## Change detection data
•••

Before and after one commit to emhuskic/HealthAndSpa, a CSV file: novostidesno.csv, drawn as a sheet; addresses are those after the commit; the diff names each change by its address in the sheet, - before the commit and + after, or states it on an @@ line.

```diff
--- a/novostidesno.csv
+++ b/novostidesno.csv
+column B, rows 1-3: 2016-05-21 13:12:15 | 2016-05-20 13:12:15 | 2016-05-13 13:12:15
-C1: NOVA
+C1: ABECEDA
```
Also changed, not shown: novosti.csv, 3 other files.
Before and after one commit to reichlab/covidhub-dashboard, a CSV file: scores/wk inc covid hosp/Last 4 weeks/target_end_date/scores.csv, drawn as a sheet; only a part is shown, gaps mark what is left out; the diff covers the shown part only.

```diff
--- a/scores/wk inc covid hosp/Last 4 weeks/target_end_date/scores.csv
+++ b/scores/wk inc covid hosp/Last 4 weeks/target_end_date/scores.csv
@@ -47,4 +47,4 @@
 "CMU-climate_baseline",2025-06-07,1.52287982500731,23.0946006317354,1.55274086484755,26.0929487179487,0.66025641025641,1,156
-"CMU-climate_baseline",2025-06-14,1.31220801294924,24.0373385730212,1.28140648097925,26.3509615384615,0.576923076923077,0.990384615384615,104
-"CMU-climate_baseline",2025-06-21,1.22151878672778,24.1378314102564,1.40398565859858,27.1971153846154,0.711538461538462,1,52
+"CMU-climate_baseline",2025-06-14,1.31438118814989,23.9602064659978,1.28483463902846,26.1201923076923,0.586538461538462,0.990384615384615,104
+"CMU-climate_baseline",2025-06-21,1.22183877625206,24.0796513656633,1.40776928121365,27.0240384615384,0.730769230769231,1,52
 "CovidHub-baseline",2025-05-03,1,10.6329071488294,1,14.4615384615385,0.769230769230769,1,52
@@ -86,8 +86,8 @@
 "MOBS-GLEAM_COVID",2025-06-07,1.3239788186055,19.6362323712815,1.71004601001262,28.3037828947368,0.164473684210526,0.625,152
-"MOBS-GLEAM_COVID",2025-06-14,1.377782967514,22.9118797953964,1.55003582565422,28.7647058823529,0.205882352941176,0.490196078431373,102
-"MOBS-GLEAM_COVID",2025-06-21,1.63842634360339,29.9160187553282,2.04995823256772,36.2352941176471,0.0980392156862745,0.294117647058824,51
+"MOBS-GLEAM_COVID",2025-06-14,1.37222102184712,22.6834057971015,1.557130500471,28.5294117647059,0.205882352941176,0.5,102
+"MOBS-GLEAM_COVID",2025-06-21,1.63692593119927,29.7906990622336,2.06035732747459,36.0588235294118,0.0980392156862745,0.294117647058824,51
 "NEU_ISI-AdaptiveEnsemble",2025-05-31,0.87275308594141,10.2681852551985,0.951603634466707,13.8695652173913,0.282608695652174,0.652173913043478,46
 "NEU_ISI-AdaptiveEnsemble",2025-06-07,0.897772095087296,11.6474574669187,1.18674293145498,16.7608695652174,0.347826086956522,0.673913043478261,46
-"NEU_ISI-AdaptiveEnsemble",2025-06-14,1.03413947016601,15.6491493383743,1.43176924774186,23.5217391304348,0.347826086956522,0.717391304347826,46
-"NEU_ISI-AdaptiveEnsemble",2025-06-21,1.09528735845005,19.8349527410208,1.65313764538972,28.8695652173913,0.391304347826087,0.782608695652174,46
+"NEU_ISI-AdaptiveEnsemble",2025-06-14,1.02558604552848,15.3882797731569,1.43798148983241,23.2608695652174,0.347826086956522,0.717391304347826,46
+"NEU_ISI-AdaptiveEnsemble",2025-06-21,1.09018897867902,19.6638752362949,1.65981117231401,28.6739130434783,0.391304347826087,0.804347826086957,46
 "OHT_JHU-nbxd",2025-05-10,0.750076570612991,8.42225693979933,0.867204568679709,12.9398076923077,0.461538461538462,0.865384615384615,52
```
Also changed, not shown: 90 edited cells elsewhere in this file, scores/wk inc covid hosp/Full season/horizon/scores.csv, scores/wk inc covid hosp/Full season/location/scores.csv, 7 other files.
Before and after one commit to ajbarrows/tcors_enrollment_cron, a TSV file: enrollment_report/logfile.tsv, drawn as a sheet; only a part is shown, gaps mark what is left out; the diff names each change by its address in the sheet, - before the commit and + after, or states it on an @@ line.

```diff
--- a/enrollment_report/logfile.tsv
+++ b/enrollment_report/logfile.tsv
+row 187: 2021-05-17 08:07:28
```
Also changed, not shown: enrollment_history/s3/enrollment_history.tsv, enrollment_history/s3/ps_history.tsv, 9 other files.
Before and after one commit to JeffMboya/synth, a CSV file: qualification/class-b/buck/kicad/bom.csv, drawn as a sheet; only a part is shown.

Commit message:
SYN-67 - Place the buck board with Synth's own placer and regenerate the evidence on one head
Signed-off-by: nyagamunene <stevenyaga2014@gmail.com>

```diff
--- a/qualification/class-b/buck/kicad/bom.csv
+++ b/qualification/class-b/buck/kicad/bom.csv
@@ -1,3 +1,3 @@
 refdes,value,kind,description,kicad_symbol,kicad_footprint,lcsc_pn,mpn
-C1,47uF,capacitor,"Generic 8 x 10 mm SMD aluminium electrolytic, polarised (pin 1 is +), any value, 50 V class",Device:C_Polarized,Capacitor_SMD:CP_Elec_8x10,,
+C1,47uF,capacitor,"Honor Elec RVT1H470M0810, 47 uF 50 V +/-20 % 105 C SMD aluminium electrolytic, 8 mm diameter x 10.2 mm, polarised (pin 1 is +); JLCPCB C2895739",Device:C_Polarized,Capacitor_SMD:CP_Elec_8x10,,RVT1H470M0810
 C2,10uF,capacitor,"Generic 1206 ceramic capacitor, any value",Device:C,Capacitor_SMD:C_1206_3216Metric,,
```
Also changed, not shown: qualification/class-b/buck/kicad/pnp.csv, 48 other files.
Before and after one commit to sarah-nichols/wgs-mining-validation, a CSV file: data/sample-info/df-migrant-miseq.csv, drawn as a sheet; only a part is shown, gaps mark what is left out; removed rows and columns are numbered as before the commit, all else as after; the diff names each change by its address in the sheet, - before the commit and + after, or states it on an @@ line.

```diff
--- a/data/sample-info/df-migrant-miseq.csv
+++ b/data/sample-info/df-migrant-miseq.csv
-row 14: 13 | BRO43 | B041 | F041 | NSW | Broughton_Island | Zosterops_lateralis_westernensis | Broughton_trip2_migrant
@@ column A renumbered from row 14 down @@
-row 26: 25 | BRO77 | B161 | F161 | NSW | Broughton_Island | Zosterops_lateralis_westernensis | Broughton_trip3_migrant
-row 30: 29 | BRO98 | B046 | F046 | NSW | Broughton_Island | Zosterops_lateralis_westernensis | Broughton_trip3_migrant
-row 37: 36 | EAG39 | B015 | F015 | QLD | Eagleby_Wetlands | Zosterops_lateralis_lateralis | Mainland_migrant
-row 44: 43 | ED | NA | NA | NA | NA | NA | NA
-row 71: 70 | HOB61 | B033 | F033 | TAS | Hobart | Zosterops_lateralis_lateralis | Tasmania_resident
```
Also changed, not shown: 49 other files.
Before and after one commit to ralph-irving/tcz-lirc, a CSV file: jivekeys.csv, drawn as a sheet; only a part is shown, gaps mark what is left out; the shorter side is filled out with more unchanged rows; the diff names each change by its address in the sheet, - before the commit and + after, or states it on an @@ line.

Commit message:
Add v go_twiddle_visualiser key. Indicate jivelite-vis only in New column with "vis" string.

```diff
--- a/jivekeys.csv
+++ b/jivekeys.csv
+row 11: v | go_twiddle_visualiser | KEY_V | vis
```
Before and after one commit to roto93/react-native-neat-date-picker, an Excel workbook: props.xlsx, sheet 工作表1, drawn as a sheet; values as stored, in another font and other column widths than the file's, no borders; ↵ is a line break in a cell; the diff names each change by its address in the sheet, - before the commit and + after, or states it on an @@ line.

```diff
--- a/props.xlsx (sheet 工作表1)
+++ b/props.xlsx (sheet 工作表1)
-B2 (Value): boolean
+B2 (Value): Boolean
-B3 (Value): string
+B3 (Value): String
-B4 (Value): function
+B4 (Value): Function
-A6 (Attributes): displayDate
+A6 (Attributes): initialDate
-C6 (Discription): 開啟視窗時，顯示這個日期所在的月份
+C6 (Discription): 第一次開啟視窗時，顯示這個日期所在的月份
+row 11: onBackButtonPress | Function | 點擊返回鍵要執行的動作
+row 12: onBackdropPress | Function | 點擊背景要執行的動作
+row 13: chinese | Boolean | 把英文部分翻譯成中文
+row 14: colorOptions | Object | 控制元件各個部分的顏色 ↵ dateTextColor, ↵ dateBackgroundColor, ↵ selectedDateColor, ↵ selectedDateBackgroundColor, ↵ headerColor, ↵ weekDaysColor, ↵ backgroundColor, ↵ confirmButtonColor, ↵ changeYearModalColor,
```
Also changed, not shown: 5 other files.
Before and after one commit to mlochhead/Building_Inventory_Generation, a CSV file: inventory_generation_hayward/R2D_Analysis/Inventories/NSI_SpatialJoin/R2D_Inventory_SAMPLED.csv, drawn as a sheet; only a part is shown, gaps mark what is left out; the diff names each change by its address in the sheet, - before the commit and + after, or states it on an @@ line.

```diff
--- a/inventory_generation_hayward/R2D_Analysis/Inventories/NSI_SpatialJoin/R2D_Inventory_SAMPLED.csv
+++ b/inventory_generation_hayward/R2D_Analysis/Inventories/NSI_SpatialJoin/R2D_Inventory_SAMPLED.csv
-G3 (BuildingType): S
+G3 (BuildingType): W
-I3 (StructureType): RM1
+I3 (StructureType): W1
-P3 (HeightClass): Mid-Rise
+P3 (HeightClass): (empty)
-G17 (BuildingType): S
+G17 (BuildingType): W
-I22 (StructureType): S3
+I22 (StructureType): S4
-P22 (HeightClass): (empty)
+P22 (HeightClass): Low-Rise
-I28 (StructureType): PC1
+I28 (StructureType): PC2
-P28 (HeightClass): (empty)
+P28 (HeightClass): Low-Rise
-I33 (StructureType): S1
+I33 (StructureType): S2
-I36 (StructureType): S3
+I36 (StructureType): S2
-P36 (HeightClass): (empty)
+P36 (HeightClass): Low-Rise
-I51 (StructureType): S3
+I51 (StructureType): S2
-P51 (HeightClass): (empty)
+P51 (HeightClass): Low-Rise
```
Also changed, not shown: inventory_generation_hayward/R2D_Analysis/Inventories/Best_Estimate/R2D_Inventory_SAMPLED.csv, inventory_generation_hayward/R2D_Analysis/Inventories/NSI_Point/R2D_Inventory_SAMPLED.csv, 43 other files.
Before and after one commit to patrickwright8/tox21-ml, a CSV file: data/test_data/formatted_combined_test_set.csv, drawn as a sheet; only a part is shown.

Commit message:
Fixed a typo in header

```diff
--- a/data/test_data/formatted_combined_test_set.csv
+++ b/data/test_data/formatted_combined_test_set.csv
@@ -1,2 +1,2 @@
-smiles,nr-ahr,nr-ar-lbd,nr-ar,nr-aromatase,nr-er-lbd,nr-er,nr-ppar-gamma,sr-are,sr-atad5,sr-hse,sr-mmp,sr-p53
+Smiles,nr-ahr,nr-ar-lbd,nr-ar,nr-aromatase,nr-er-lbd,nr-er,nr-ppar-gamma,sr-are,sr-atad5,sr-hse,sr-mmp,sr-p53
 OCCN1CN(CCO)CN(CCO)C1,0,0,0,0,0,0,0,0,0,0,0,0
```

•••

## EXERCISE GOAL
Where does "novostidesno" appear in the records above? Copy every line that has it.

## EXERCISE RESPONSE
Before and after one commit to emhuskic/HealthAndSpa, a CSV file: novostidesno.csv, drawn as a sheet; addresses are those after the commit; the diff names each change by its address in the sheet, - before the commit and + after, or states it on an @@ line.
--- a/novostidesno.csv
+++ b/novostidesno.csv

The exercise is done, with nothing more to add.